Towards a More Global CHA | Vers un SHC plus globale
27 January 2023
She is also a former president of the Association of Black American and Caribbean Studies, she teaches courses on the history of the Caribbean, the history of the African diaspora, and the history of colonial health and medicine. [...] This evolution reflects primarily intellectual curiosity, so as I’ve indicated, the subjects I’m interested in, so specifically the emergence and evolution of public policies and government institutions in the realm of health and social welfare, really has encouraged me to think comparatively within the context of the British Caribbean, and to look for connections with other parts of the British E. [...] If this paper had been, for example, solely on a Caribbean topic, realistically, I probably would have just sent it to the ACA, the Association of Caribbean Historians, right?
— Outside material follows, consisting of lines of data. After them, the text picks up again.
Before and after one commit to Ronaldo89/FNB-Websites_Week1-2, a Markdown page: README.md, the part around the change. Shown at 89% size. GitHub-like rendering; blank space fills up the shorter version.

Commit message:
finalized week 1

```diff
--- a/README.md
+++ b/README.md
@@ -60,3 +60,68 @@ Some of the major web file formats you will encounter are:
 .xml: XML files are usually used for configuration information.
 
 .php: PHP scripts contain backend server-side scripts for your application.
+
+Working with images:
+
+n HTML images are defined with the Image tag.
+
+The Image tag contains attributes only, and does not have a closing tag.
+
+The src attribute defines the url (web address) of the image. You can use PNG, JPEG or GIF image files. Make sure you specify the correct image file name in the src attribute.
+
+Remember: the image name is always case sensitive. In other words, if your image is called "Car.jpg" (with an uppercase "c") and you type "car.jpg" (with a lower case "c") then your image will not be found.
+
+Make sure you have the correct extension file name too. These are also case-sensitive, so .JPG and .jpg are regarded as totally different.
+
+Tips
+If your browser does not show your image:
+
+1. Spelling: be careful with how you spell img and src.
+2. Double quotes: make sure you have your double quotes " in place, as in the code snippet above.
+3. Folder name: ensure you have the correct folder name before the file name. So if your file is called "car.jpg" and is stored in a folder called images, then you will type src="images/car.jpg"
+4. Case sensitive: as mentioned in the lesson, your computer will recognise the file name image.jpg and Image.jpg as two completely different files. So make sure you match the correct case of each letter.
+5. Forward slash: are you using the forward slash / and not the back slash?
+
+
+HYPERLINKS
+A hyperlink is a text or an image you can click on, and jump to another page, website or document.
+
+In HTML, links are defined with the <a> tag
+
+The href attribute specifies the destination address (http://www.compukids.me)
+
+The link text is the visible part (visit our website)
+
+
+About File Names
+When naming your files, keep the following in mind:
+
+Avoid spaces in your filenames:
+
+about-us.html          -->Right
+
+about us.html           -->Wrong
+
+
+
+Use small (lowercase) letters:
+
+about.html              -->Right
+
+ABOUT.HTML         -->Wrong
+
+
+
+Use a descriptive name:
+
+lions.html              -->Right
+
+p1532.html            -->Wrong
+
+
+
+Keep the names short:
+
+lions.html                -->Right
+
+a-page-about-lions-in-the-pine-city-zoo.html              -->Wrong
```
So that makes – and so the question is, would I present this work in a Canadian context, in the context of the CHA, if it didn’t have a Canadian element, and I think the correct answer to that is no. [...] I’m particularly looking at and analysing the history of stage actresses between 1850 to 1950 in both the cities of London and Calcutta, looking at their labour as legitimate creative labour, making it a part of the larger metanarrative on labour, and how their political engagement basically enabled them in the first half of the 1900s to become part of the political movements. [...] Apart from that, more speaking from experience, is that there has been in the larger conferences, I also applied for the Canadian Historical Association and conference, it has been difficult to fit in my research, personally, speaking from experience in the larger context of the panels that are being organized in the conference and the annual conference of the CHA.